"No one knew him. They saw the sarcasm, the rudeness, the wit, and that's it. Greg wasn't caring or tender, but he was loving."

Realization was slowly dawning on Tim. "You were his… his…" he looked for something innocuous, "boyfriend."

"Nope, husband," Wilson answered. "Next week would have made six years. Kind of a record for both of us. He had the most beautiful blue eyes, you know. Absolutely piercing blue eyes that could penetrate every defense and read your mind. They were breathtaking."

Tim remembered suddenly House's eyes had been blue. Funny that he had forgotten that. Although he had remembered the piercing gaze.

"He learned how to move around with a cane with such grace, it looked like he had been doing it his entire life, like he was born with the cane in his hand. He was a strong man. He could handle a lot more than people thought."

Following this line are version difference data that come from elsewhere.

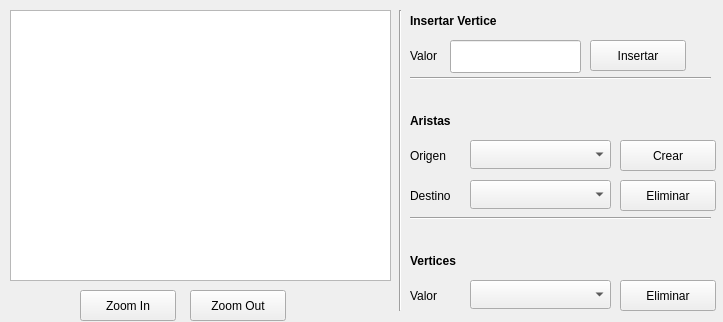
rNexeR/Estructura-Proyecto2, file GrafoForm.ui: the form before one commit.
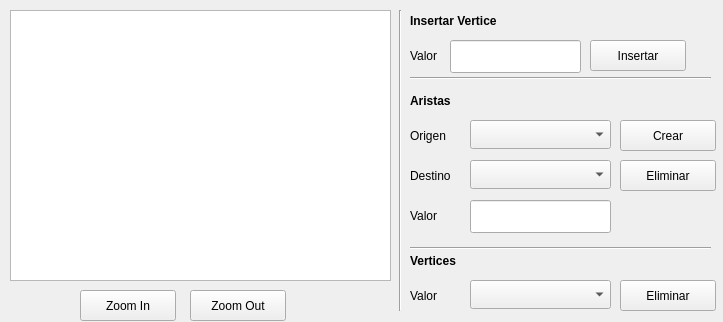
The form after the commit.

```diff
--- a/GrafoForm.ui
+++ b/GrafoForm.ui
@@ -82,7 +82,7 @@
    <property name="geometry">
     <rect>
      <x>410</x>
-     <y>140</y>
+     <y>120</y>
      <width>51</width>
      <height>31</height>
     </rect>
@@ -95,7 +95,7 @@
    <property name="geometry">
     <rect>
      <x>410</x>
-     <y>110</y>
+     <y>90</y>
      <width>101</width>
      <height>21</height>
     </rect>
@@ -114,7 +114,7 @@
    <property name="geometry">
     <rect>
      <x>470</x>
-     <y>140</y>
+     <y>120</y>
      <width>141</width>
      <height>29</height>
     </rect>
@@ -124,7 +124,7 @@
    <property name="geometry">
     <rect>
      <x>410</x>
-     <y>180</y>
+     <y>160</y>
      <width>51</width>
      <height>31</height>
     </rect>
@@ -137,7 +137,7 @@
    <property name="geometry">
     <rect>
      <x>470</x>
-     <y>180</y>
+     <y>160</y>
      <width>141</width>
      <height>29</height>
     </rect>
@@ -147,7 +147,7 @@
    <property name="geometry">
     <rect>
      <x>620</x>
-     <y>140</y>
+     <y>120</y>
      <width>96</width>
      <height>31</height>
     </rect>
@@ -160,7 +160,7 @@
    <property name="geometry">
     <rect>
      <x>620</x>
-     <y>180</y>
+     <y>160</y>
      <width>96</width>
      <height>31</height>
     </rect>
@@ -254,7 +254,7 @@
    <property name="geometry">
     <rect>
      <x>410</x>
-     <y>210</y>
+     <y>240</y>
      <width>301</width>
      <height>16</height>
     </rect>
@@ -289,6 +289,29 @@
     <string>Zoom Out</string>
    </property>
   </widget>
+  <widget class="QLineEdit" name="txtArista">
+   <property name="geometry">
+    <rect>
+     <x>470</x>
+     <y>200</y>
+     <width>141</width>
+     <height>33</height>
+    </rect>
+   </property>
+  </widget>
+  <widget class="QLabel" name="label_8">
+   <property name="geometry">
+    <rect>
+     <x>410</x>
+     <y>200</y>
+     <width>61</width>
+     <height>31</height>
+    </rect>
+   </property>
+   <property name="text">
+    <string>Valor</string>
+   </property>
+  </widget>
  </widget>
  <resources/>
  <connections/>
```
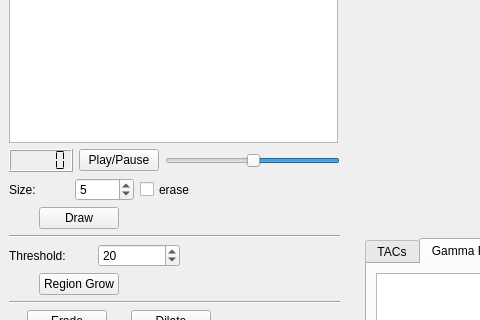
First picture: the form in main/KardioPerfusion.ui, repository CardiacImagingCharite/CardiacPerfusion, before the edit; both pictures show x 0 to 480 and y 225 to 545 of the 1182 by 905 pixel window.
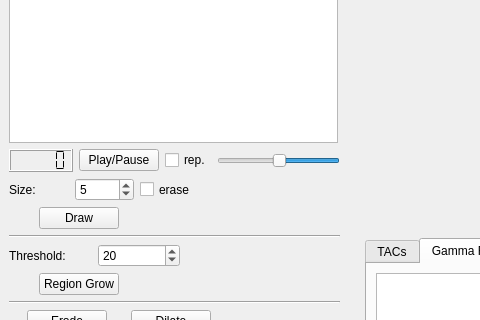
Second picture: the form after the edit. Icons and pictures are not drawn. Custom widgets are drawn as their Qt base class.

Commit message: added repeat checkbox

Diff of the .ui file:
```diff
--- a/main/KardioPerfusion.ui
+++ b/main/KardioPerfusion.ui
@@ -118,6 +118,13 @@
               </property>
              </widget>
             </item>
+            <item>
+             <widget class="QCheckBox" name="cb_repeat">
+              <property name="text">
+               <string>rep.</string>
+              </property>
+             </widget>
+            </item>
             <item>
              <widget class="QSlider" name="slider_loopSpeed">
               <property name="minimum">
```
The commit also changes 1 other file.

Tim bit his lip. He was really bad at this comforting thing. At listening. It was an odd trait for a doctor, but it seemed to be a criterion for joining the Diagnostics.

Wilson looked at him and sighed. "You've no reason to be here, and I don't need comforting. I need time to myself with Greg."

Tim left, glancing back once more. Wilson stood, one hand to the window, staring at the body on the bed. Tim told himself firmly that he did not see a tear slip out of Wilson's eye.